“Our Adriano has left us,” wrote his daughter Mariangela late last week on Instagram (image via the Aceto Balsamico del Duca dal 1891 Instagram). “He was a great father and a tender grandfather. His example of love for his family, passion for his work, and admiration and respect for his co-workers will always be with us.”
Not only was Adriano Grosoli, 93, a beloved family man. He was also one of the pioneers of aceto balsamico tradizionale di Modena — traditional balsamic vinegar from Modena. And it’s thanks to him that food lovers in the U.S. first began to pay attention to this pillar of Italian gastronomy.
Grosoli began managing his family’s acetaio, Aceto Balsamic del Duca dal 1891, in the 1940s. But it wasn’t until the 1960s that he and a handful of other now iconic producers decided to refashion the balsamic vinegar trade that the products would travel to the U.S. among many other influential markets. Before that time, balsamic vinegars were known and consumed almost exclusively in Emilia where they are produced. Today, in no small part thanks to Grosoli and his family’s company, the vinegars are found all over the world and are served in top restaurants.
In its obituary, the Italian national daily La Repubblica called him “the father and legacy” of traditional balsamic vinegar, a “pioneer” whose vinegar “was the first to be tasted in the U.S.”

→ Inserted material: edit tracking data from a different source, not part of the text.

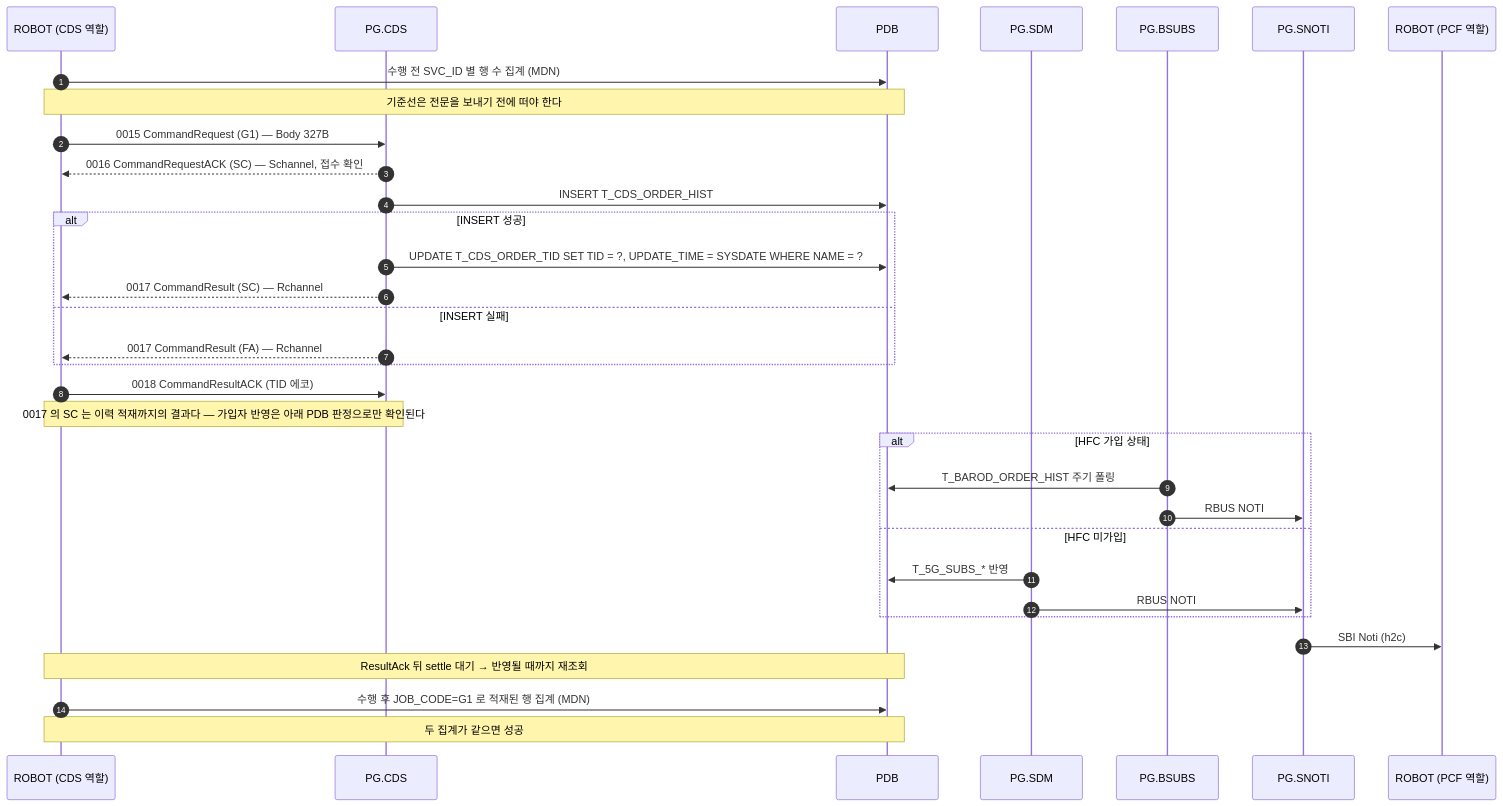
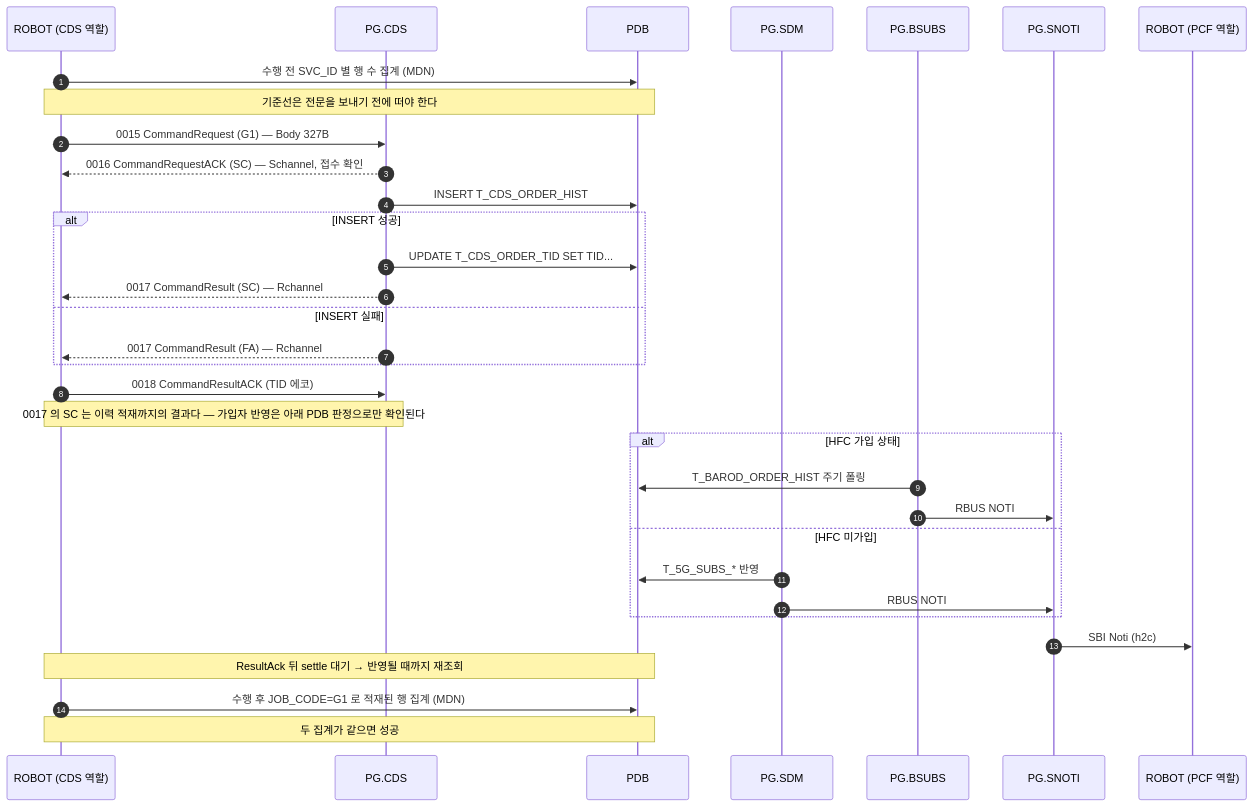
One commit to IanKim2030/tc4robot changed the diagram in docs/callflow/CDS_G1.md. Above: the diagram before and after it, drawn with Mermaid. The commit also changed 19 other files, not shown here.

First line of the commit message:
docs: 다이어그램의 TID UPDATE 를 짧게 (SET TID...)

````diff
--- a/docs/callflow/CDS_G1.md
+++ b/docs/callflow/CDS_G1.md
@@ -17,37 +17,37 @@
 ```mermaid
 sequenceDiagram
     autonumber
     participant TOOL as ROBOT (CDS 역할)
     participant PCDS as PG.CDS
     participant PDB as PDB
     participant SDM as PG.SDM
     participant BSUBS as PG.BSUBS
     participant SNOTI as PG.SNOTI
     participant PCF as ROBOT (PCF 역할)
 
     TOOL->>PDB: 수행 전 SVC_ID 별 행 수 집계 (MDN)
     Note over TOOL,PDB: 기준선은 전문을 보내기 전에 떠야 한다
     TOOL->>PCDS: 0015 CommandRequest (G1) — Body 327B
     PCDS-->>TOOL: 0016 CommandRequestACK (SC) — Schannel, 접수 확인
     PCDS->>PDB: INSERT T_CDS_ORDER_HIST
     alt INSERT 성공
-        PCDS->>PDB: UPDATE T_CDS_ORDER_TID SET TID = ?, UPDATE_TIME = SYSDATE WHERE NAME = ?
+        PCDS->>PDB: UPDATE T_CDS_ORDER_TID SET TID...
         PCDS-->>TOOL: 0017 CommandResult (SC) — Rchannel
     else INSERT 실패
         PCDS-->>TOOL: 0017 CommandResult (FA) — Rchannel
     end
     TOOL->>PCDS: 0018 CommandResultACK (TID 에코)
     Note over TOOL,PCDS: 0017 의 SC 는 이력 적재까지의 결과다 — 가입자 반영은 아래 PDB 판정으로만 확인된다
 
     alt HFC 가입 상태
         BSUBS->>PDB: T_BAROD_ORDER_HIST 주기 폴링
         BSUBS->>SNOTI: RBUS NOTI
     else HFC 미가입
         SDM->>PDB: T_5G_SUBS_* 반영
         SDM->>SNOTI: RBUS NOTI
     end
     SNOTI->>PCF: SBI Noti (h2c)
     Note over TOOL,PDB: ResultAck 뒤 settle 대기 → 반영될 때까지 재조회
     TOOL->>PDB: 수행 후 JOB_CODE=G1 로 적재된 행 집계 (MDN)
     Note over TOOL,PDB: 두 집계가 같으면 성공
 ```
````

The popular Emilia regional daily Il Resto del Carlino called him the “king of balsamic vinegar.”